Dataset excerpts START
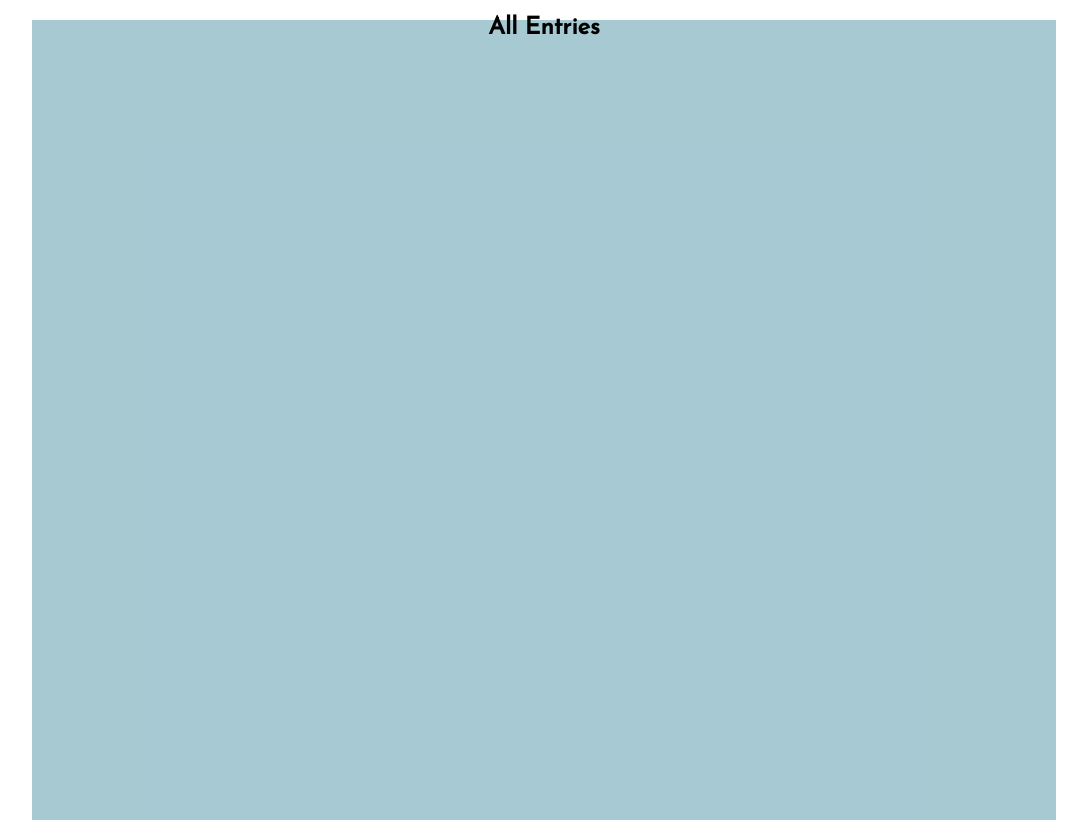
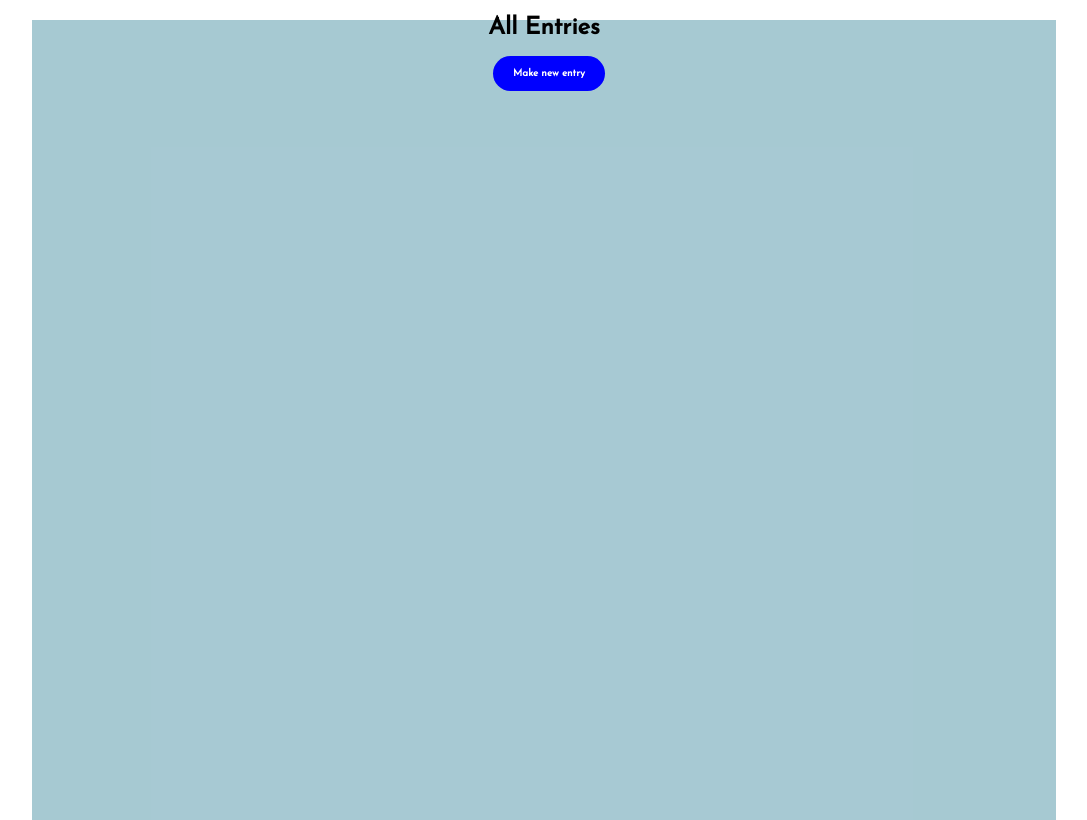
Before and after one commit to stanislav4791/web_diary, a Flask app: page / in a window 1280 px wide. Shown: the part 108-928 px from the top of the page, without its empty margins (104-1191 px from the left). Run offline with Flask 2, Linux system fonts and the light colour scheme; some libraries are stand-ins or nearby versions.

Commit message:
html changes fo body

```diff
--- a/templates/partials/body.html
+++ b/templates/partials/body.html
@@ -1,6 +1,7 @@
 <body>
   <div class="content">
     <h2>All Entries</h2>
+    <button>Make new entry</button>
     {% for entries in diary %}
     <p class="date">{{diary.date}}</p>
     <h3 class="heading">{{diary.heading}}</h3>
```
Dataset excerpts END
# [What is needed]
Please reproduce each line of the listing above exactly, skipping pictures.

# [Exercise solution]
Before and after one commit to stanislav4791/web_diary, a Flask app: page / in a window 1280 px wide. Shown: the part 108-928 px from the top of the page, without its empty margins (104-1191 px from the left). Run offline with Flask 2, Linux system fonts and the light colour scheme; some libraries are stand-ins or nearby versions.

Commit message:
html changes fo body

```diff
--- a/templates/partials/body.html
+++ b/templates/partials/body.html
@@ -1,6 +1,7 @@
 <body>
   <div class="content">
     <h2>All Entries</h2>
+    <button>Make new entry</button>
     {% for entries in diary %}
     <p class="date">{{diary.date}}</p>
     <h3 class="heading">{{diary.heading}}</h3>
```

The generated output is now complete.